We had several limitations in the course of this study. Although ESR and CRP results showed promising correlations with BD activity and its different presentations, our cross-sectional study investigated samples from a single tertiary center retrospectively. The value of these findings could be evaluated with future prospective cohort studies on a database from multiple centers. Our analysis was unable to measure the difference of ESR and CRP values in some manifestations of BD, like active CNS or GI involvement, due to insufficient samples. We recommend future studies investigating these parameters in BD patients with active CNS symptoms, epididymitis, or active GI presentations. Since ESR and CRP values are affected by several conditions, we suggest future studies to investigate these parameters for longer periods in patients using medical treatment or facing other comorbidities which could give us a better understanding of confounding factors affecting ESR and CRP levels. Since the current study excluded patients with active infection or other conditions like inflammatory diseases, the predictive value of ESR and CRP for BD activity is limited and needed to be further evaluated in these conditions (such as complicated infections). We also like to suggest the investigation of different and symptoms' intensity and possible changes in these values.
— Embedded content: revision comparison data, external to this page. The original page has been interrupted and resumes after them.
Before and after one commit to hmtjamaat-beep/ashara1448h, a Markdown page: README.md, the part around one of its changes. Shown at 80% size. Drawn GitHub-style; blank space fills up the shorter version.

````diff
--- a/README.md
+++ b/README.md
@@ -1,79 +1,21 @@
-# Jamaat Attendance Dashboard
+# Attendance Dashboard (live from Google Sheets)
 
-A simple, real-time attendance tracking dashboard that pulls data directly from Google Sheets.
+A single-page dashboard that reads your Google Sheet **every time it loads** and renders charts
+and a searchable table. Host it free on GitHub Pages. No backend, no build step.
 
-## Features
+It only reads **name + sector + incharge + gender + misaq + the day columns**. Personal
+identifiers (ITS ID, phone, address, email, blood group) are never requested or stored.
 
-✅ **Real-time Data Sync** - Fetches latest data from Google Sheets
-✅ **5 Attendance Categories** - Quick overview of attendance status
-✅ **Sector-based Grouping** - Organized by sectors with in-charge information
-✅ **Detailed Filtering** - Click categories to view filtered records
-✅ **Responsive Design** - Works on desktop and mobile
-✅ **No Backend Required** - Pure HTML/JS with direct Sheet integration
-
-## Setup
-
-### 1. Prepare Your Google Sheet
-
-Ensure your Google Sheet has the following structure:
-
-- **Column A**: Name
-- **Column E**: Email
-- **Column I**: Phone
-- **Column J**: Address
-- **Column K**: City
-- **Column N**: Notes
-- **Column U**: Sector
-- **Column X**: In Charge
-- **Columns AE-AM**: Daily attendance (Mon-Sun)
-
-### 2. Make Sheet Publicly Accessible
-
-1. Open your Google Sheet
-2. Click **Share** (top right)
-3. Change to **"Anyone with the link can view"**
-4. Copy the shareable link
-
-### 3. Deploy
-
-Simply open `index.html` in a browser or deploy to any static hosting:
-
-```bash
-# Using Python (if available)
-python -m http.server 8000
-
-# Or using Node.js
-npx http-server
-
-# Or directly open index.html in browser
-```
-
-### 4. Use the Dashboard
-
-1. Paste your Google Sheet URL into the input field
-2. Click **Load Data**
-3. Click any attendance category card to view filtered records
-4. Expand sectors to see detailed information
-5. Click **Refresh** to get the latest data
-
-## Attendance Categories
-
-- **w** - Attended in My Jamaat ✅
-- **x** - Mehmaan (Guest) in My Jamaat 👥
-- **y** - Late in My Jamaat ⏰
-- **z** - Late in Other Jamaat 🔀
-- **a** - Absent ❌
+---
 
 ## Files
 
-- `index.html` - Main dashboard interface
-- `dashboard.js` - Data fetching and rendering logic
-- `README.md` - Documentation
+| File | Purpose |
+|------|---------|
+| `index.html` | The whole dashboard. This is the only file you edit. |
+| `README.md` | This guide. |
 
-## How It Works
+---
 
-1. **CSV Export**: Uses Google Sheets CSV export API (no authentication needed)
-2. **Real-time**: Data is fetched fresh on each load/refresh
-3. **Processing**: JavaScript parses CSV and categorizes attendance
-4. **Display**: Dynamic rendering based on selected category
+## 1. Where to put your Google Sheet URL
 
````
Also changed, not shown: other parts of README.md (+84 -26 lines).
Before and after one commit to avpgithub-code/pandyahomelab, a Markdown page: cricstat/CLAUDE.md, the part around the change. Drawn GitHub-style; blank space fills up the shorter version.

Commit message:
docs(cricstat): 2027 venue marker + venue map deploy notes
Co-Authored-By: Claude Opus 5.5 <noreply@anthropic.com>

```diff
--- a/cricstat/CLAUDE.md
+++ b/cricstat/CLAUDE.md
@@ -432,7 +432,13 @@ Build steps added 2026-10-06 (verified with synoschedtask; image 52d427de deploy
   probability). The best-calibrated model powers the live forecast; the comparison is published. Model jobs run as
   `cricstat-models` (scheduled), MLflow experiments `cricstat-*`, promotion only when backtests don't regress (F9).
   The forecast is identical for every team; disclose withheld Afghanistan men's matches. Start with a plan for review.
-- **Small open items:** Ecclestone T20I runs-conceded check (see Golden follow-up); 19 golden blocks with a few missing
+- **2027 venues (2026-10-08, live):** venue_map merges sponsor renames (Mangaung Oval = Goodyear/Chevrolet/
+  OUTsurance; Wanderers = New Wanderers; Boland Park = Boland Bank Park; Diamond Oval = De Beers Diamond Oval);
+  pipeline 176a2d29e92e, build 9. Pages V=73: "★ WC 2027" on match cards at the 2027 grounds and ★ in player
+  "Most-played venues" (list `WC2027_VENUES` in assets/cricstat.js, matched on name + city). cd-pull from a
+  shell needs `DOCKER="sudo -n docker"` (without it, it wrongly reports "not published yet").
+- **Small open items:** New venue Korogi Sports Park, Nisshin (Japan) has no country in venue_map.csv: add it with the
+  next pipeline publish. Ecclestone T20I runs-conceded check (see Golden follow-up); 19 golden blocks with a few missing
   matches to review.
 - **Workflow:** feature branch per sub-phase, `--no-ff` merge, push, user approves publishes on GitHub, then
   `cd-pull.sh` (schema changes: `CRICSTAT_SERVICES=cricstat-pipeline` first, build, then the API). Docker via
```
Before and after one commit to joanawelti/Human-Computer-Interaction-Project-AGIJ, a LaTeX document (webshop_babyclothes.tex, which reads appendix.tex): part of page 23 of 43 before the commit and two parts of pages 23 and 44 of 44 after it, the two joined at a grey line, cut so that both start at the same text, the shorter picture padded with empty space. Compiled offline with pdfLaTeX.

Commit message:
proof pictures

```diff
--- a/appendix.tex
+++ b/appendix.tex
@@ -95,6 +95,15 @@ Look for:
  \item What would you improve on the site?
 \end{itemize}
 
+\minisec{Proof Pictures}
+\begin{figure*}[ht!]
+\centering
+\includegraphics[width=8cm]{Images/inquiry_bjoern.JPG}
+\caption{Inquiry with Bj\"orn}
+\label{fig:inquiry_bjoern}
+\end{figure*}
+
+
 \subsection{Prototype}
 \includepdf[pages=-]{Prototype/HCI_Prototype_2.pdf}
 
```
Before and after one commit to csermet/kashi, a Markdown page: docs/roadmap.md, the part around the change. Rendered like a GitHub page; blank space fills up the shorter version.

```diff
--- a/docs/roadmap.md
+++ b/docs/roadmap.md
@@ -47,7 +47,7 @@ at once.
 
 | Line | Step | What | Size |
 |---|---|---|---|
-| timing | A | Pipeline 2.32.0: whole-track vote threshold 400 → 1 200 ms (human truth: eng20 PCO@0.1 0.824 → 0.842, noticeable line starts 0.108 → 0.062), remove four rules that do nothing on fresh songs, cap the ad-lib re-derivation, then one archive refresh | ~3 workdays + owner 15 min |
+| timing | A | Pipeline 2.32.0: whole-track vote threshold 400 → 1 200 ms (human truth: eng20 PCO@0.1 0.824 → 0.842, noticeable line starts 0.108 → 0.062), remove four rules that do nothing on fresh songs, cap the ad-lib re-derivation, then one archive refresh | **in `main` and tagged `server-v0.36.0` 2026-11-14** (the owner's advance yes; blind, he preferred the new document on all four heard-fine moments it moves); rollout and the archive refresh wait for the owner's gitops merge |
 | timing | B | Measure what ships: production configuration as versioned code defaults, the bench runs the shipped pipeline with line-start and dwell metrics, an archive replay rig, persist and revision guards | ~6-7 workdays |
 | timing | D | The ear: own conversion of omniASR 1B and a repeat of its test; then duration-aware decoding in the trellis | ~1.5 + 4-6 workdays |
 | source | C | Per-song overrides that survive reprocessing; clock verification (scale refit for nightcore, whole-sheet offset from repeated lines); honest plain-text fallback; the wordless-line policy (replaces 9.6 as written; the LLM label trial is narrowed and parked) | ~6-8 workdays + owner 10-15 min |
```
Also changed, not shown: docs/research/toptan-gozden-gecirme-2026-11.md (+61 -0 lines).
In conclusion, serum ESR and CRP levels are significantly higher in patients with active BD and its different active manifestations. These two routinely used inexpensive tests also showed a reliable predictive value for active BD disease and active vascular involvement. However, future studies are necessary to validate this matter.